As for the film itself, the story is just there to hang a lot of pratfalls and gags off of. Lots of bad things happen to Walter and Nadia, which in turn make even more bad things happen to poor old Walter. A lot of the jokes are somewhat contrived, but overall the movie has some creative moments care of Dale Launer's script. By the end of the movie, you'll feel that this whole thing was fluff, but at least you'll be glad to know that it was entertaining fluff.
Blind Date is presented in 2.35:1 anamorphic widescreen. Overall, this is a pleasing transfer, though minor imperfections abound. There is some grain in the picture during a few scenes, and some edge enhancement pops up ever now and then. Even so, the color schemes, black levels, and flesh tones look even and bright. Also included on this disc is a full frame version of the film, though the widescreen is highly recommended.
Audio is presented in Dolby Digital 2.0 in both French and English. As usual, the soundtrack for a 2.0 mix is generally flat and void of any depth or true fidelity. Since Blind Date is a comedy low on special effects, a newly created 5.1 sound mix wasn't warranted. All aspects of the dialogue, effects, and composer Henry Mancini's lush music score are free of hiss or distortion.
The only extra feature available on this disc is a theatrical trailer presented in non-anamorphic widescreen (though it's not listed anywhere on the back of the DVD case).
If you're in the mood for a romantic Bruce Willis vehicle, you won't go wrong with Blind Date. It's certainly not the funniest movie around, but it is good for a few hearty laughs -- and it includes the always dependable John Larroquette. How can that be bad? Columbia has done so-so work on this title -- a lack of supplements is never a good thing (unless it's Battlefield Earth or Glitter...then the less, the better).
Larroquette! Larroquette!
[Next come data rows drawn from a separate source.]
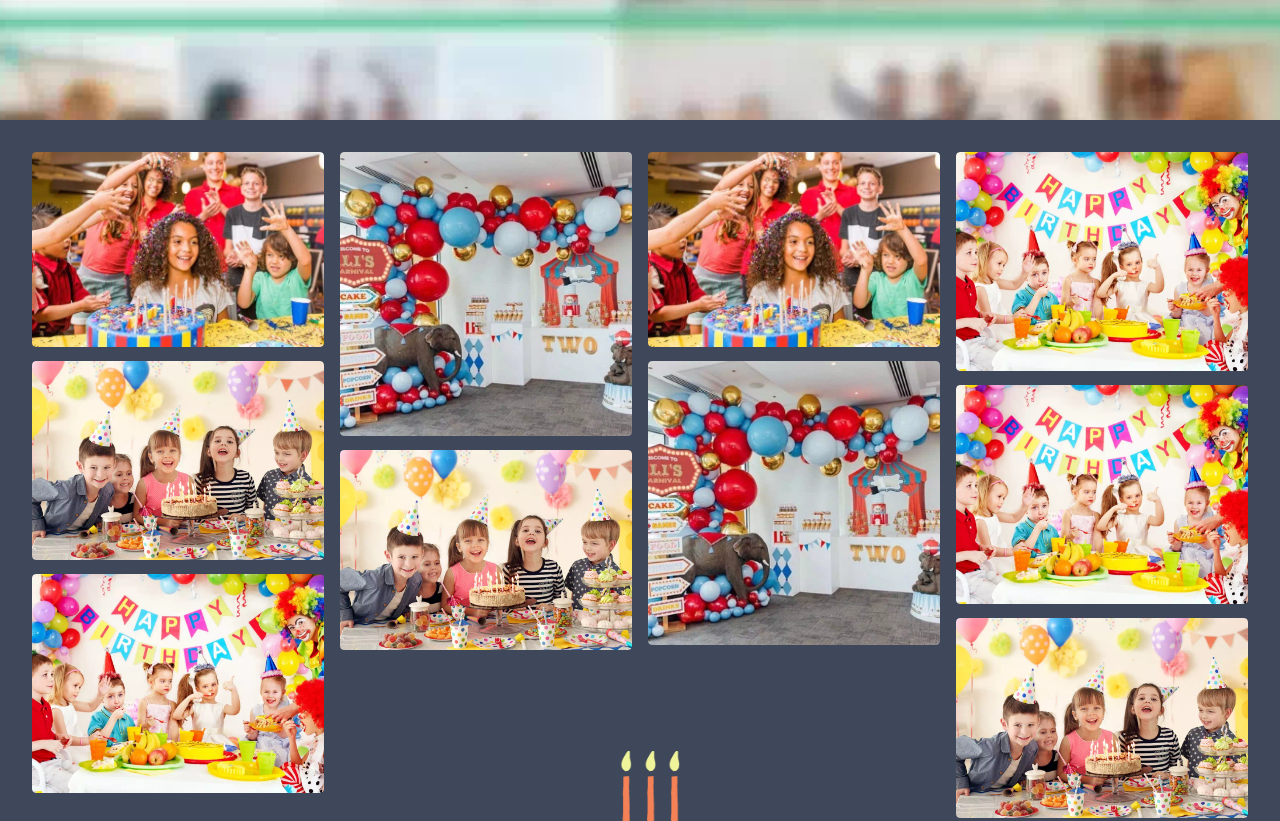
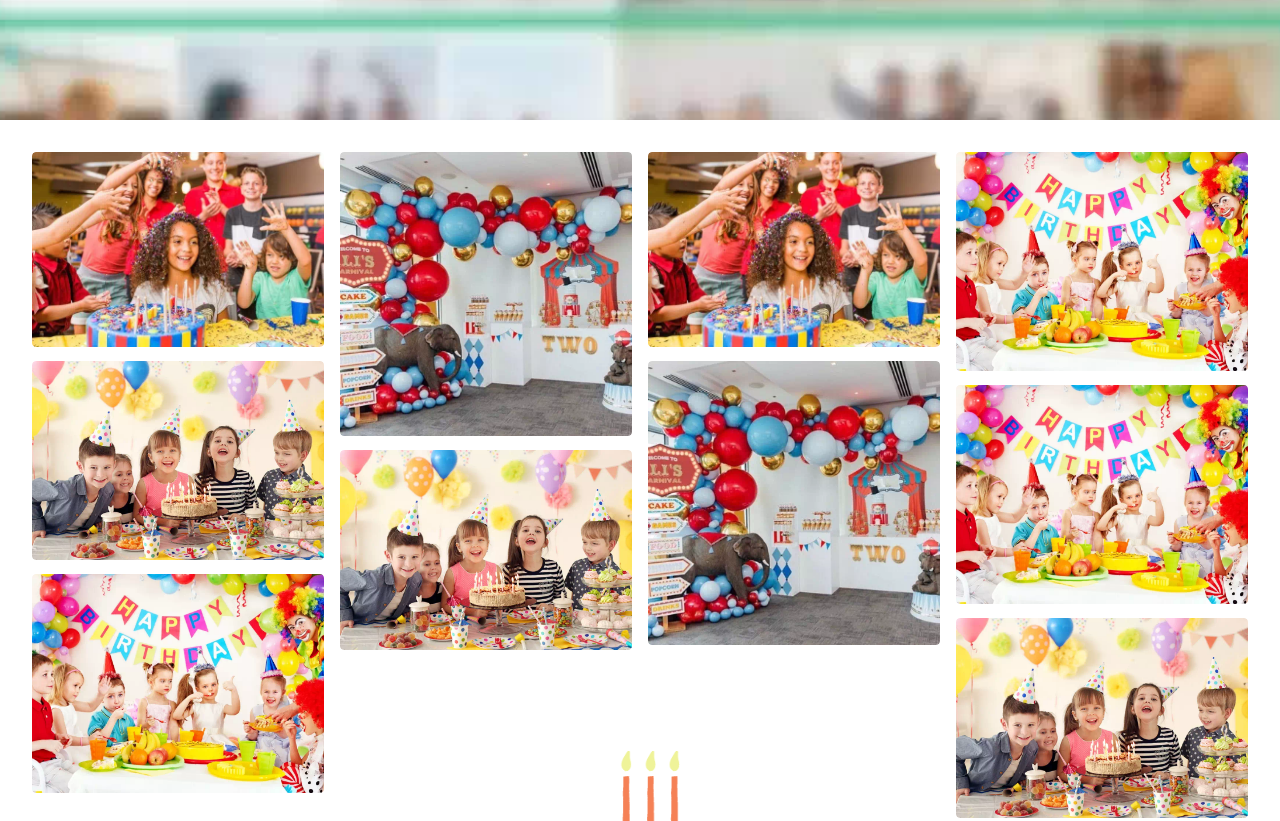
Before and after one commit to yashgautam1221/BirthdayTemplate, a plain HTML site: page index.html in a window 1280 px wide. Shown: the part 1580-2401 px from the top of the page. Drawn offline with nearby package versions, Linux system fonts and the light colour scheme; a web font is replaced by a local one.

Commit message:
Update index.html

```diff
--- a/index.html
+++ b/index.html
@@ -73,7 +73,7 @@
 <!--*********** Images **************-->
 
 
-<div id="#collage" style="background: #3F485B">
+<div id="#collage" style="background: ##1e6145">
     <div data-aos="fade-up" data-aos-duration="1500" id="main">
         <div class="inner">
             <div class="columns">
```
Larroquette!
Review content copyright © 2002 Patrick Naugle; Site layout and review format copyright © 1998 - 2016 HipClick Designs LLC
Scales of Justice
* 2.35:1 Anamorphic
* Full Frame
* Dolby Digital 2.0 Surround (English)
* Dolby Digital 2.0 Surround (French)
Running Time: 95 Minutes
Release Year: 1987
MPAA Rating: Rated PG-13
* Theatrical Trailer